But in the concrete, as a faculty, we still want to know that we send our students out into the world and that they do well. They find jobs that they love, or at least really like, and they are able to support themselves financially. As a department, we have implemented an alumni survey to find out how our students fare once they graduate. I would like to share a few of their responses:

From an anthropology major (BA 2014) who is now an ESL teacher: “Anthropology helped me to become more aware of the people, cultures, and situations around me. As an ESL teacher I have a classroom filled with diversity and all of the complexities that stem from various cultural and socioeconomic backgrounds. The sensitivity and understanding granted to me by the professors within the Anthropology and Sociology department… helps me to maintain an inclusive and compassionate style of teaching.”

From a sociology major (BA 2010) who is working for a nonprofit that coordinates services for the homeless: “I wouldn’t say my degree in sociology has impacted me in such a way others might think. I’m certainly not a sociologist by traditional definitions. But, through my undergraduate studies I found my passion for social justice and gained the tools needed to succeed. Sociology has gifted me a foundation for understanding complex social issues and a curiosity to view the world with a nuanced sociological lens.”

From an anthropology major (BA 2010) who is a trainer for an information technology company: “This degree gave the opportunity to learn about so many different cultures and interact with a larger variety of people than I ever would have on my own. This has made adjusting to a professional position within a worldwide company much easier.”

From a sociology major (BA 2011) who is working as a college enrollment specialist: “I’ve bounced around in a few different jobs until I landed my current one. I love my current job. I work in education helping troubled students figure out what path they want to take for their lives. I work with a very diverse student population, and I think that the different sociology classes I took definitely help me to be more empathetic towards my students despite the fact that I’ve never experienced a lot of things they often go through.”

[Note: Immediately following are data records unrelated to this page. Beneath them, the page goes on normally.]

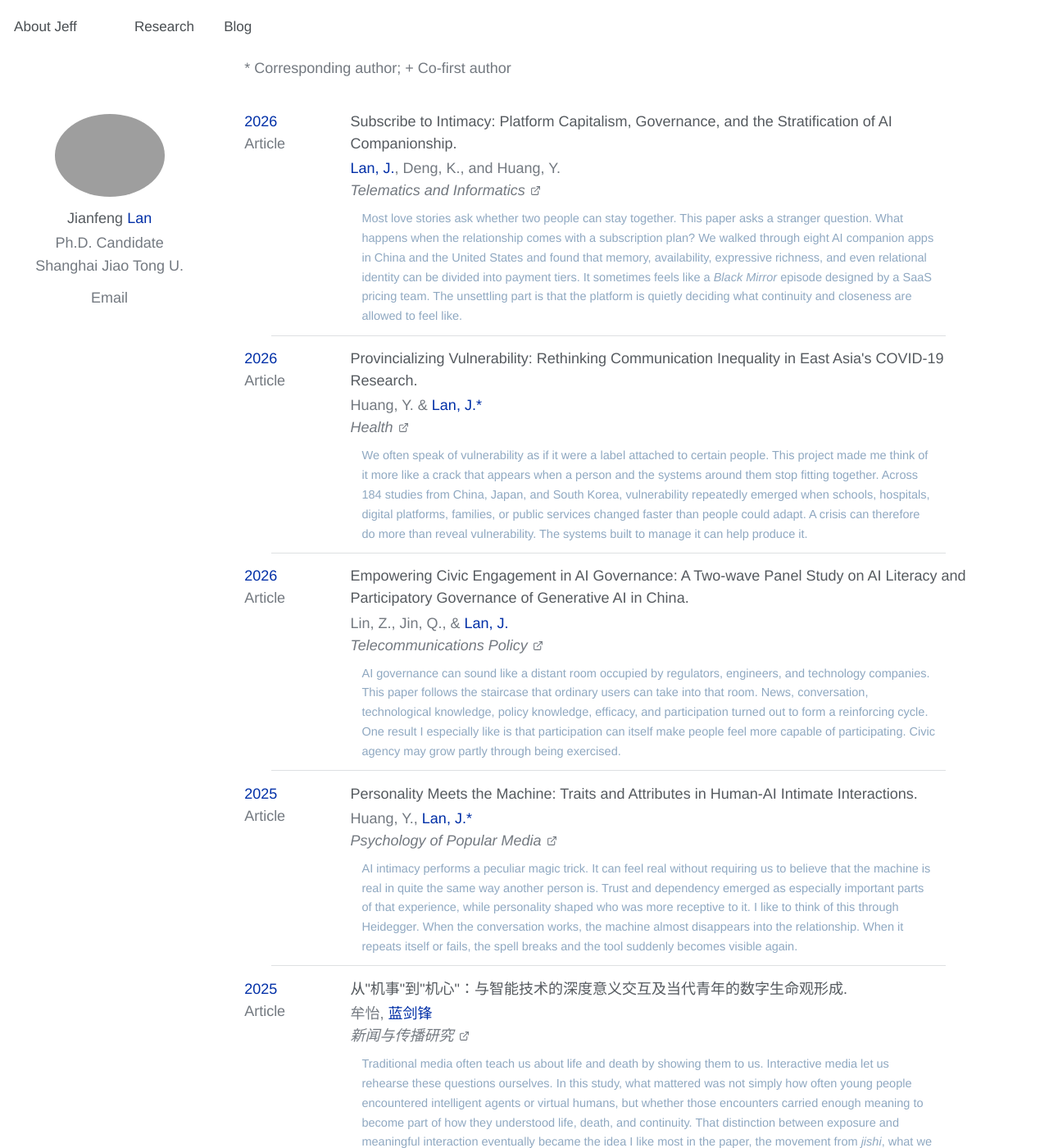
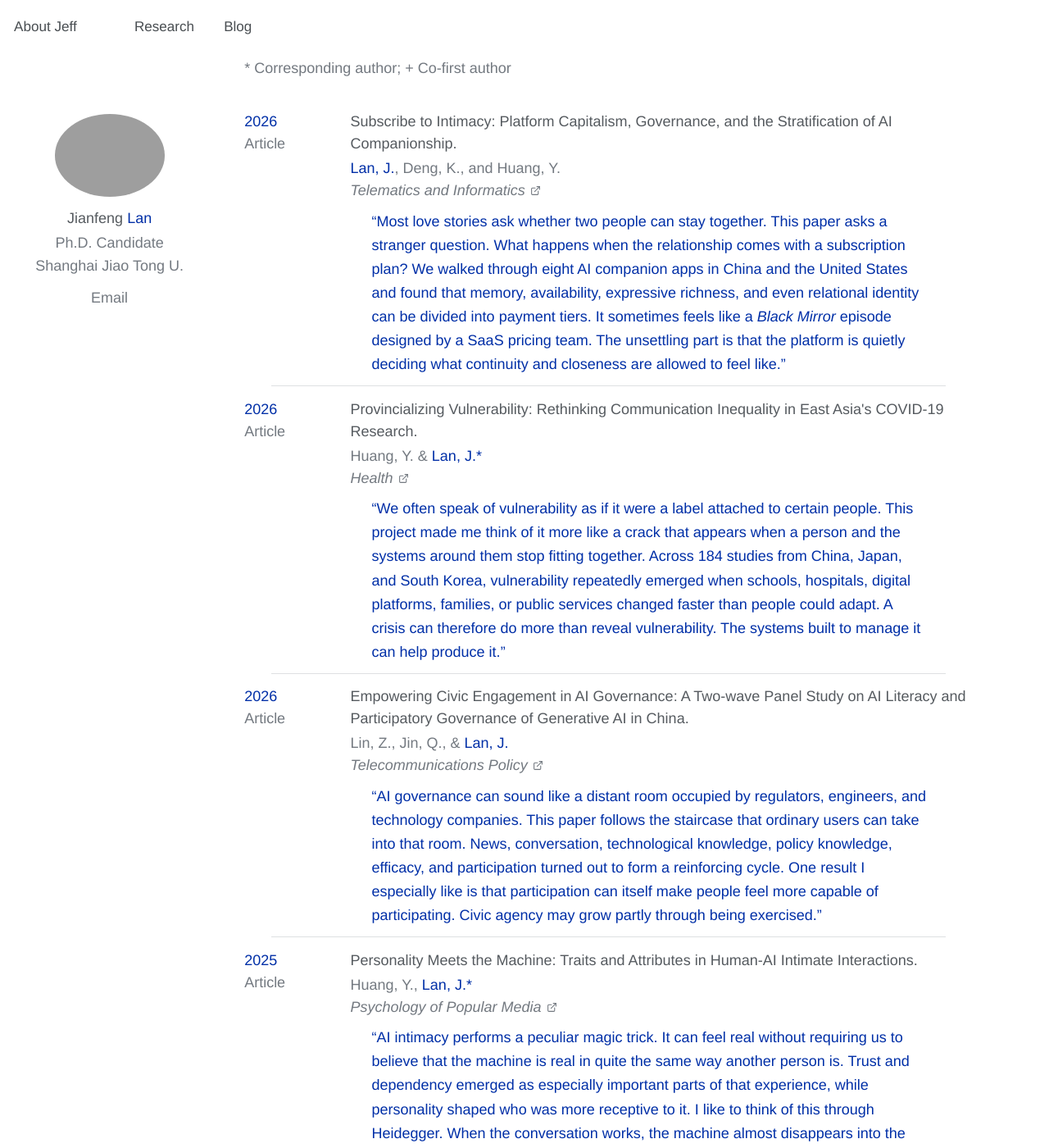
Before and after one commit to jianfenglan/jianfenglan.github.io, a Jekyll site: the page built from research.md, in a window 1280 px wide and 1400 px high, scrolled down 336 px. Shown: the whole window at 82% size. Built offline with Jekyll 4.4.1, drawn with Linux system fonts in a browser that asks for light colours.

Commit message:
Restyle research notes as quoted Klein-blue text

```diff
--- a/assets/css/v3.4.css
+++ b/assets/css/v3.4.css
@@ -148,16 +148,24 @@ body.home-page {
   color: #737980 !important;
 }
 
-/* Personal notes sit one visual layer below the formal publication record. */
+/* Personal notes: quoted Klein-blue reflections beneath each publication. */
 .page__content .research-page .publication-note {
-  max-width: 700px !important;
-  margin: 0.5rem 0 0 0.78rem !important;
-  color: #8fa8c1 !important;
-  font-size: 0.85em !important;
-  font-weight: 200 !important;
-  line-height: 1.64 !important;
+  max-width: 680px !important;
+  margin: 0.52rem 0 0 1.45rem !important;
+  color: #002FA7 !important;
+  font-size: 1rem !important;
+  font-weight: 300 !important;
+  line-height: 1.62 !important;
   opacity: 1 !important;
   visibility: visible !important;
+}
+
+.page__content .research-page .publication-note::before {
+  content: "“";
+}
+
+.page__content .research-page .publication-note::after {
+  content: "”";
 }
 
 .page__content .research-page .publication-note em {
@@ -168,9 +176,11 @@ body.home-page {
 /* Never let the legacy wildcard hover rule turn notes white. */
 .page__content .research-page .publication-card:hover .publication-note,
 .page__content .research-page .publication-card:hover .publication-note *,
-.page__content .research-page .publication-card:hover .publication-note em {
-  color: #8fa8c1 !important;
-  font-weight: 200 !important;
+.page__content .research-page .publication-card:hover .publication-note em,
+.page__content .research-page .publication-card:hover .publication-note::before,
+.page__content .research-page .publication-card:hover .publication-note::after {
+  color: #002FA7 !important;
+  font-weight: 300 !important;
   opacity: 1 !important;
   visibility: visible !important;
 }
@@ -295,8 +305,8 @@ body.home-page {
 
   .page__content .research-page .publication-note {
     max-width: none !important;
-    margin: 0.46rem 0 0 0.5rem !important;
-    font-size: 0.85em !important;
+    margin: 0.48rem 0 0 0.9rem !important;
+    font-size: 1rem !important;
   }
 
   .page__content .news-card:hover,
```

Our students graduate with both general and technical skills and end up in a variety of different careers. In the liberal arts, there are many paths and many destinations. I would like to conclude with one last quote from a student (Sociology BA 2004) who wrote on her survey, “if you enjoy the classes and are passionate about the subject matter, then go for it. You never know where your degree or your life will lead.” Well said!

 

[1] For more information and links to these studies, go to the AACU website: http://www.aacu.org/leap/public-opinion-research